Out of this crowd of people going to all ends of the Earth, I’m headed for a flight to Palmer Station, Antarctica. The windows in the airport volunteer that it’s the heat of summer in Seattle, with bright blue skies and a sun that rose at 5 am. But in the Southern Hemisphere, it will be the opposite. At 64.77 S, Palmer isn’t quite below the Antarctica Circle, but it’s close enough to experience a minimum of 3 hours and 44 minutes of twilight during June .

Antarctica is an environment of extremes, with brutal winters, parching deserts, and complete swings from 24 hours of light in summer to 24 hours of dark in winter. The creatures that live on the continent and in the surrounding oceans have developed unique and fascinating adaptations to survive life in this unforgiving climate. These adaptations and their interactions are the subject of the 10th annual Antarctic Biology Training Program (ABTP), a six-week course funded by the National Science Foundation. The ABTP is designed to give early career scientists an introduction to the extreme life of Antarctica.

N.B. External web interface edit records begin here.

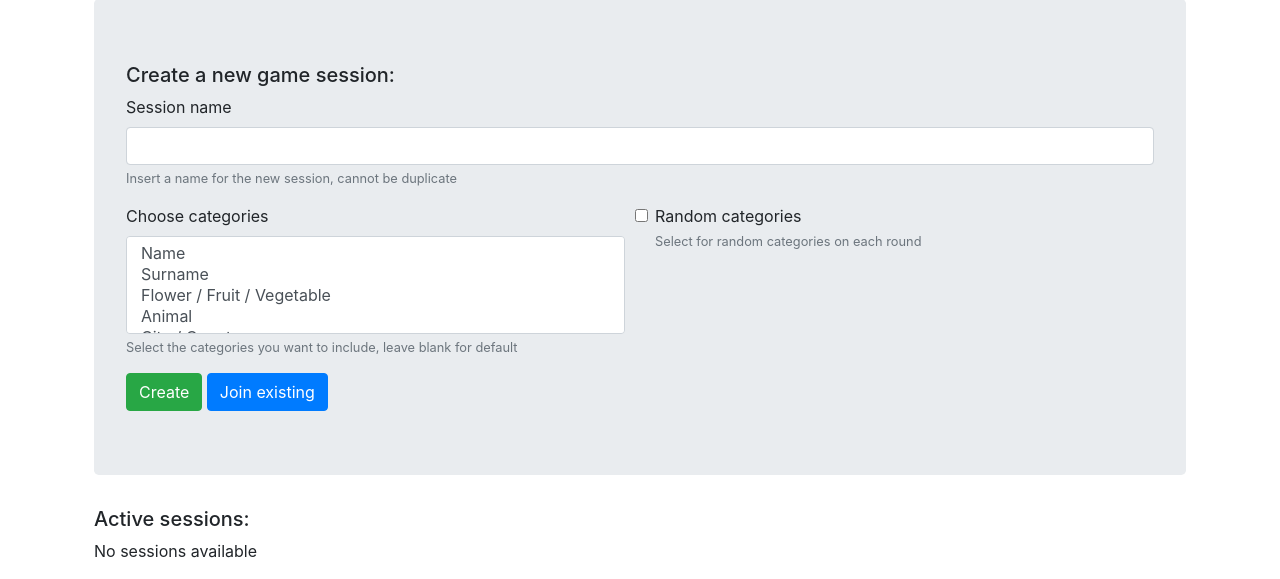
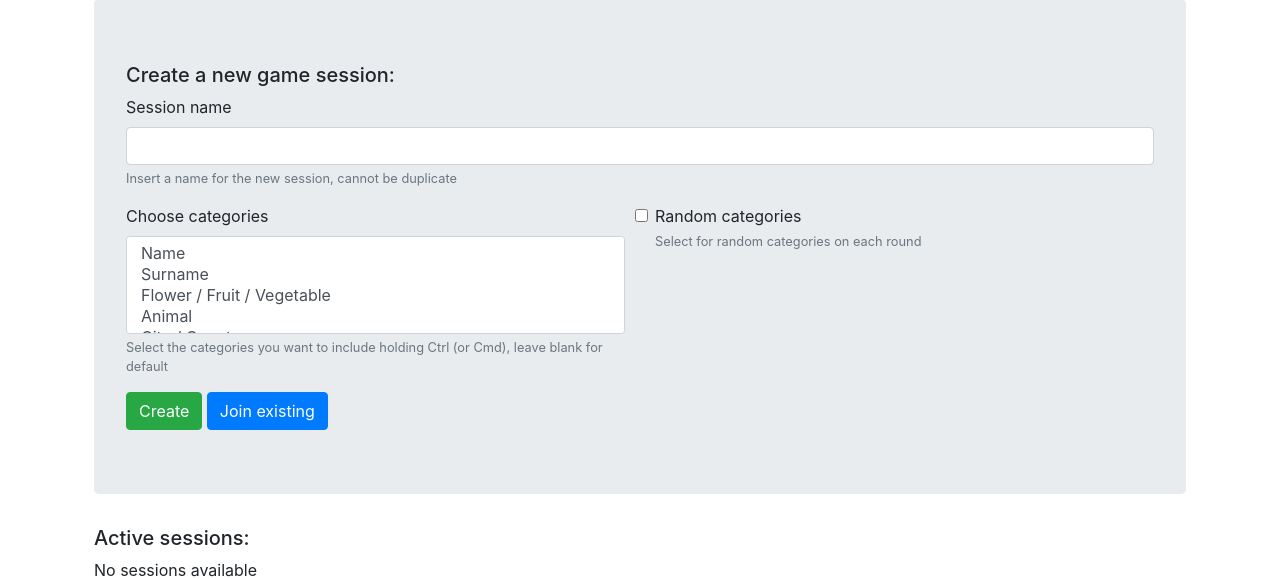
Before and after one commit to lorenzosp93/basta_app, a Django app: page /en/ in a window 1280 px wide. Shown: the part 139-718 px from the top of the page. Run offline with Django 3.2, Linux system fonts and the light colour scheme; data comes from the database, SQL or seed files in the repository; data that the repository does not hold is empty; some libraries are stand-ins or nearby versions.

Commit message:
translations

```diff
--- a/templates/basta/session.html
+++ b/templates/basta/session.html
@@ -11,7 +11,7 @@
   <p>
   {%trans "Categories: "%}
   {% if session.random_categories %}
-  {%trans "randomly generated at every turn!"%}
+  {%trans "randomly generated at every Round!"%}
   {% else %}
   <ul>
   {% for category in session.categories.all %}
--- a/templates/basta/start.html
+++ b/templates/basta/start.html
@@ -25,7 +25,7 @@
           {% endfor %}
         </select>
         <small id="catHelp" class="form-text text-muted">
-          {% trans "Select the categories you want to include, leave blank for default"%}
+          {% trans "Select the categories you want to include holding Ctrl (or Cmd), leave blank for default"%}
         </small>
       </div>
       <div class="form-group col">
```
Also changed, not shown: locale/es/LC_MESSAGES/django.po, locale/it/LC_MESSAGES/django.po, 2 other files.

Back at the airport, the team assembled (to an extent). Coming from all over the world, with a rendezvous in Santiago, were’ hopping from Santiago to Puerto Montt, then Puerto Montt to Punta Arenas. A port town at the southern tip of Chile, Punta Arenas is home to the US Antarctic icebreaker the R/V Gould – our taxi to Palmer Station.

Our flight passes over Nicaragua en route to Santiago.

For nine hours, we’re underway to Santiago. Boeing Dreamliners shouldn’t be classified as anything less than a national treasure, and I’ll fight anyone who says otherwise. I submit in favor of my position the fact that the windows can change tint at the push of button. You tell me we're not living in the future. Some light research suggests this is done by running a charge across a special reactive film). My opinion of the flight might be tainted by having an entire row to myself, but this could very likely be the highlight of the trip thus far.

The flight from Dallas to Santiago crosses two oceans and two continents, passing over the Gulf of Mexico, the isthmus of Central America, and the Eastern Pacific before finally landing in Chile. The sun is setting to the east, and the soft blues of the Gulf below us are loosely blanketed with fluffy whisps of pinkning clouds while dim lights of lonely ships twinkle through. It’s one of those humbling, distant views of the world that provides an excellent backdrop for a good night's sleep.